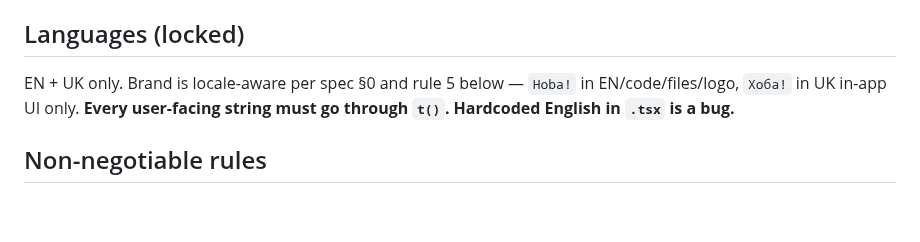
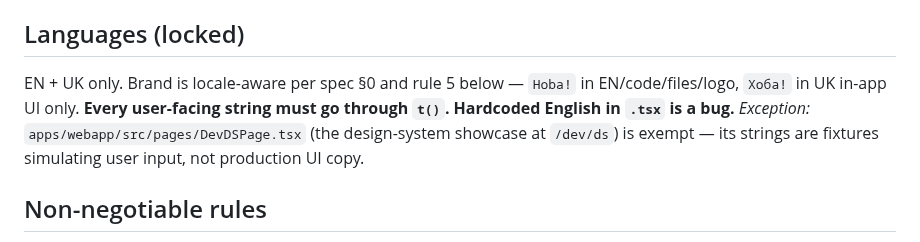
Before and after one commit to vyahello/hoba, a Markdown page: CLAUDE.md, the part around the change. GitHub-like rendering; blank space fills up the shorter version.

Commit message:
docs(claude-md): exempt /dev/ds showcase from t() routing rule

```diff
--- a/CLAUDE.md
+++ b/CLAUDE.md
@@ -119,7 +119,7 @@ Production deploy hit a shared VPS that already ran an unrelated site on its pub
 - BotFather (manual, owner-side) — name `Hoba!`, About + Description in EN, command list, profile pic, Direct Link Mini App `play` URL, Privacy Policy URL — all set against `https://hobagame.duckdns.org/`.
 
 ## Languages (locked)
-EN + UK only. Brand is locale-aware per spec §0 and rule 5 below — `Hoba!` in EN/code/files/logo, `Хоба!` in UK in-app UI only. **Every user-facing string must go through `t()`. Hardcoded English in `.tsx` is a bug.**
+EN + UK only. Brand is locale-aware per spec §0 and rule 5 below — `Hoba!` in EN/code/files/logo, `Хоба!` in UK in-app UI only. **Every user-facing string must go through `t()`. Hardcoded English in `.tsx` is a bug.** *Exception:* `apps/webapp/src/pages/DevDSPage.tsx` (the design-system showcase at `/dev/ds`) is exempt — its strings are fixtures simulating user input, not production UI copy.
 
 ## Non-negotiable rules
 
```
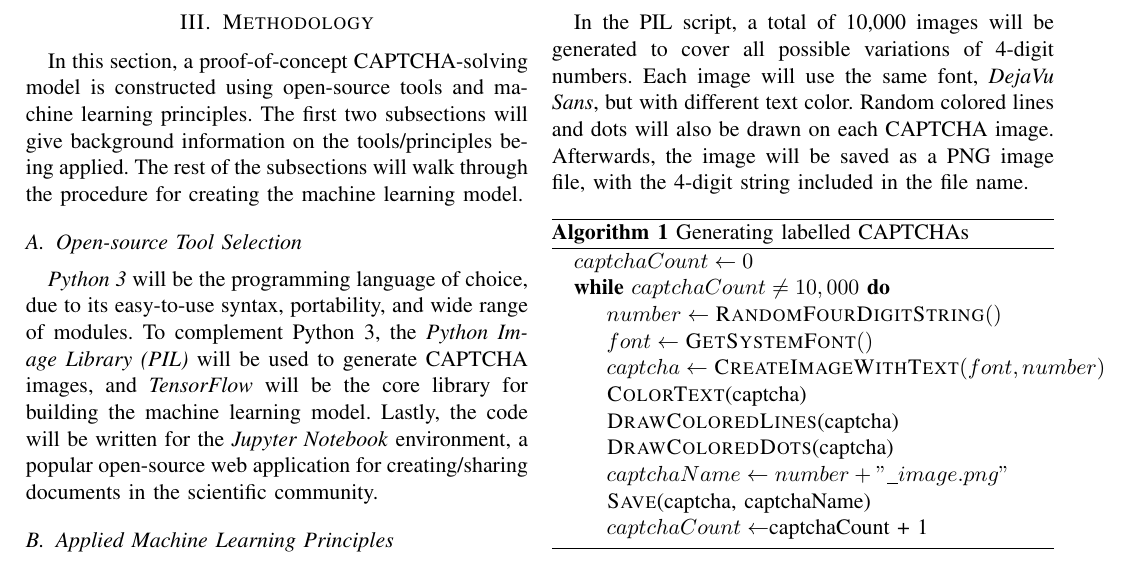
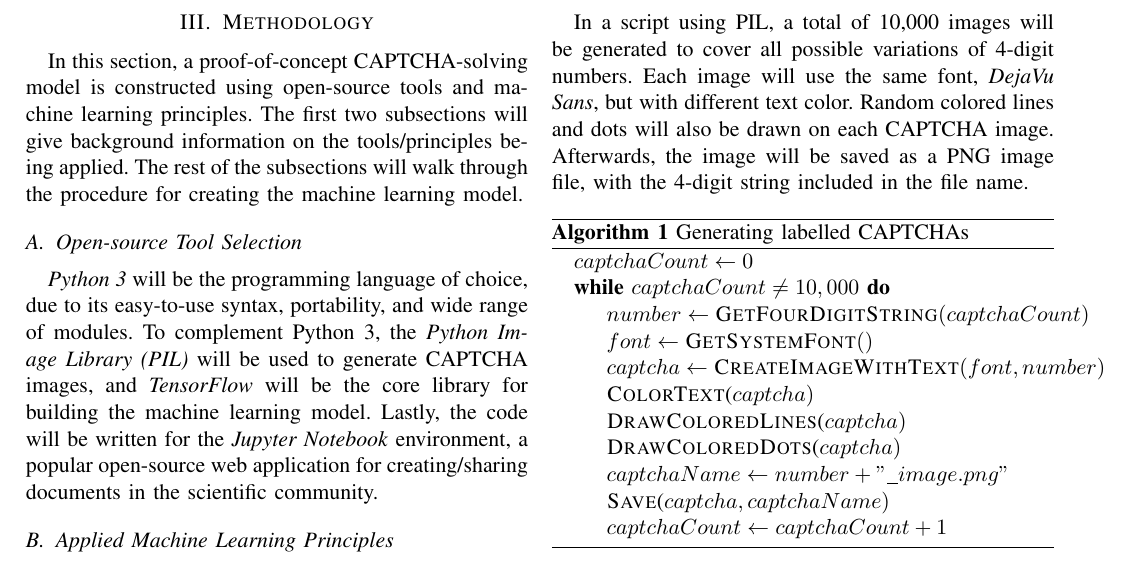
Before and after one commit to T-Visor/network-security-research, a LaTeX paper (term-project/term-paper.tex): part of page 3 of 4, cut so that both start at the same text. Compiled offline with pdfLaTeX; a missing font is replaced by an installed copy or a similar font; a LaTeX package or settings file that is missing is left out.

Commit message:
fixed formatting of algorithm in term paper

```diff
--- a/term-project/term-paper.tex
+++ b/term-project/term-paper.tex
@@ -210,7 +210,7 @@ of CAPTCHA images and creating labels for each CAPTCHA image. In order to
 satisfy these two requirements, PIL will be used to generate CAPTCHA images
 with their labels.
 
-In the PIL script, a total of 10,000 images will be generated to cover all
+In a script using PIL, a total of 10,000 images will be generated to cover all
 possible variations of 4-digit numbers. Each image will use the same font,
 \emph{DejaVu Sans}, but with different text color. Random colored lines and dots
 will also be drawn on each CAPTCHA image. Afterwards, the image will be saved
@@ -222,15 +222,15 @@ as a PNG image file, with the 4-digit string included in the file name.
 	\begin{algorithmic}
 		\State $captchaCount \leftarrow 0$
 		\While{$captchaCount \not= 10,000$}
-		\State $number \leftarrow \Call{RandomFourDigitString}{\null} $
+		\State $number \leftarrow \Call{GetFourDigitString}{captchaCount} $
 		\State $font \leftarrow \Call{GetSystemFont}{\null} $
 		\State $captcha \leftarrow \Call{CreateImageWithText}{font, number} $
-        \State \Call {ColorText}{captcha}
-		\State \Call{DrawColoredLines}{captcha}
-		\State \Call{DrawColoredDots}{captcha}
+        \State \Call {ColorText}{$captcha} $
+		\State \Call{DrawColoredLines}{$captcha} $
+		\State \Call{DrawColoredDots}{$captcha} $
 		\State $captchaName \leftarrow number + "\_image.png" $
-		\State \Call{Save}{captcha, captchaName}
-		\State $captchaCount \leftarrow $captchaCount + 1
+		\State \Call{Save}{$captcha, captchaName} $
+		\State $captchaCount \leftarrow captchaCount + 1 $
 		\EndWhile  \label{captcha creation loop}
 	\end{algorithmic}
 \end{algorithm}
```
Also changed, not shown: term-project/term-paper.pdf, 1 other file.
|---|
What you need to do =>
Your response should be each line that includes the word "will", copied from the records.

Output of the exercise =>
 satisfy these two requirements, PIL will be used to generate CAPTCHA images
-In the PIL script, a total of 10,000 images will be generated to cover all
+In a script using PIL, a total of 10,000 images will be generated to cover all
 possible variations of 4-digit numbers. Each image will use the same font,
 will also be drawn on each CAPTCHA image. Afterwards, the image will be saved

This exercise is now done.